**Aim of the exercise:**
Find the word "front" in the records below. List each line containing it.

**Task inputs:**
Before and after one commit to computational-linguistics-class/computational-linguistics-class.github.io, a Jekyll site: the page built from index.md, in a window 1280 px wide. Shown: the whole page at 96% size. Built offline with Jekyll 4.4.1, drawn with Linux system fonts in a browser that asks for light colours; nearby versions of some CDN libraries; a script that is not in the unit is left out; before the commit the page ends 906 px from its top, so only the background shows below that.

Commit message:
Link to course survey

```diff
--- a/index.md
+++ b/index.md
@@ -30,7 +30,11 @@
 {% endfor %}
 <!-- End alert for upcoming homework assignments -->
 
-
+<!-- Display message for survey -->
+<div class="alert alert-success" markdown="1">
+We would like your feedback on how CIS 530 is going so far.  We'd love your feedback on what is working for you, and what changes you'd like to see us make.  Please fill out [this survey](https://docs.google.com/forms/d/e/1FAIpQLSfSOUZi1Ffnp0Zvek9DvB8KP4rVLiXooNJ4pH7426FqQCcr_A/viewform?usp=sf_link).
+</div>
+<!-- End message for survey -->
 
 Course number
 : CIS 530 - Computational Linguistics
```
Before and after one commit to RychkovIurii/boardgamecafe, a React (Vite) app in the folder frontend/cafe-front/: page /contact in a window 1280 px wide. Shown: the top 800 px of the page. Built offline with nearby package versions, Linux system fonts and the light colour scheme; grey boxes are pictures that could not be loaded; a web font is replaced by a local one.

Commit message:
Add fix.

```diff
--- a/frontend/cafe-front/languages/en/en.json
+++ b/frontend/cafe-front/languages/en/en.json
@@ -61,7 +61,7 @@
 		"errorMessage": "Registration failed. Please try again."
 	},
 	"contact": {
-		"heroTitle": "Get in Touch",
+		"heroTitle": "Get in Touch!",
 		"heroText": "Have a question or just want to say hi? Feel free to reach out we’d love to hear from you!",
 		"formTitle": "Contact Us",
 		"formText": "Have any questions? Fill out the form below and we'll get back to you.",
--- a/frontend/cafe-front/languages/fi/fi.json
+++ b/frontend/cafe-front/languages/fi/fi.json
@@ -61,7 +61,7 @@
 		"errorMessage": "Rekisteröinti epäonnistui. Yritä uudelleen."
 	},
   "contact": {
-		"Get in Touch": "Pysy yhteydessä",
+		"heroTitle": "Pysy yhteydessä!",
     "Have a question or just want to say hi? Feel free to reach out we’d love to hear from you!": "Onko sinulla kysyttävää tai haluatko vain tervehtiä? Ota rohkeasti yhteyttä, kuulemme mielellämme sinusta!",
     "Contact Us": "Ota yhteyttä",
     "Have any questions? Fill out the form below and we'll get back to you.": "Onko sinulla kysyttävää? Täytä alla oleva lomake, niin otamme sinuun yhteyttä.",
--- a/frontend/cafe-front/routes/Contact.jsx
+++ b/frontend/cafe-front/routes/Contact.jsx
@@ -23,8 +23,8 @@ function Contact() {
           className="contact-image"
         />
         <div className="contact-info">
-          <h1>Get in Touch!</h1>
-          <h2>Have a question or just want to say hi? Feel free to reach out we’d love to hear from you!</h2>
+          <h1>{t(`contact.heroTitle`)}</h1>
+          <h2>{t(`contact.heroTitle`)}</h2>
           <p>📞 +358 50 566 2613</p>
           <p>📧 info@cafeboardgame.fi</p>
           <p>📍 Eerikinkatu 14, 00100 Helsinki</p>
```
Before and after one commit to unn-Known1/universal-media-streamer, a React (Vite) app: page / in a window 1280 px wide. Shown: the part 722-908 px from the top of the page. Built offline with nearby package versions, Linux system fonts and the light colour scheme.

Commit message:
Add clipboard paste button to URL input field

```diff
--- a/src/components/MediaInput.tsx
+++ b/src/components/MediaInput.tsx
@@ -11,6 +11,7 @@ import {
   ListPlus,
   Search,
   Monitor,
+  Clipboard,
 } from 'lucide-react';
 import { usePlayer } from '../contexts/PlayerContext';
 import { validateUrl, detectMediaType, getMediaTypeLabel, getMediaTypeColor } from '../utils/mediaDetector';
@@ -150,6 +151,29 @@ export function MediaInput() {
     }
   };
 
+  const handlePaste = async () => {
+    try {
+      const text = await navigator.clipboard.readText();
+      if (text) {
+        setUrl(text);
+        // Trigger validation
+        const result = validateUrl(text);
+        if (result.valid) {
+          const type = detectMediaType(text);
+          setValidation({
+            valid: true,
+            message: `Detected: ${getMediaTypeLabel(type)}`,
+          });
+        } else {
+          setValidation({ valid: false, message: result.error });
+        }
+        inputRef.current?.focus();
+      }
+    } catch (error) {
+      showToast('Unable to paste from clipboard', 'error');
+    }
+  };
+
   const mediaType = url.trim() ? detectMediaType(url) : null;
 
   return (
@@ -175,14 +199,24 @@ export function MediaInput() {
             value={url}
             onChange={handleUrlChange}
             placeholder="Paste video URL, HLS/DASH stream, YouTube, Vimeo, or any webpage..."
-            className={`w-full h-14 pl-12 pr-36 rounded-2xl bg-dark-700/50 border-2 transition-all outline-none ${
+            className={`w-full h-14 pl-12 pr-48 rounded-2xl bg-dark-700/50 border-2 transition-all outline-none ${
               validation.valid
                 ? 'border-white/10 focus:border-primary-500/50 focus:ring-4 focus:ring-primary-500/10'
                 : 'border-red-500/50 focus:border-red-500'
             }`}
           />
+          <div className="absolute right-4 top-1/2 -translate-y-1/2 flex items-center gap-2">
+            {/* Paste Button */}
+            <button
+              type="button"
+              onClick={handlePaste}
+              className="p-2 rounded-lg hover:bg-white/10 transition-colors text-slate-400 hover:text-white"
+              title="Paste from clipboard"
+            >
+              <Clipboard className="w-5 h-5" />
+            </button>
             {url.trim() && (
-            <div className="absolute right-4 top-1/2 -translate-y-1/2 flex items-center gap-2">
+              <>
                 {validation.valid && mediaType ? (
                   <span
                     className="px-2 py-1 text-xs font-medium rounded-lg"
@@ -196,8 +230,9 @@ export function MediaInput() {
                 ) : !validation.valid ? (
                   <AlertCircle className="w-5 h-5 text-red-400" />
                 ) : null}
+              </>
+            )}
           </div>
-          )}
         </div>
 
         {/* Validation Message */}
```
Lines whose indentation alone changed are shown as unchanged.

**Reply to the task:**
Before and after one commit to RychkovIurii/boardgamecafe, a React (Vite) app in the folder frontend/cafe-front/: page /contact in a window 1280 px wide. Shown: the top 800 px of the page. Built offline with nearby package versions, Linux system fonts and the light colour scheme; grey boxes are pictures that could not be loaded; a web font is replaced by a local one.
--- a/frontend/cafe-front/languages/en/en.json
+++ b/frontend/cafe-front/languages/en/en.json
--- a/frontend/cafe-front/languages/fi/fi.json
+++ b/frontend/cafe-front/languages/fi/fi.json
--- a/frontend/cafe-front/routes/Contact.jsx
+++ b/frontend/cafe-front/routes/Contact.jsx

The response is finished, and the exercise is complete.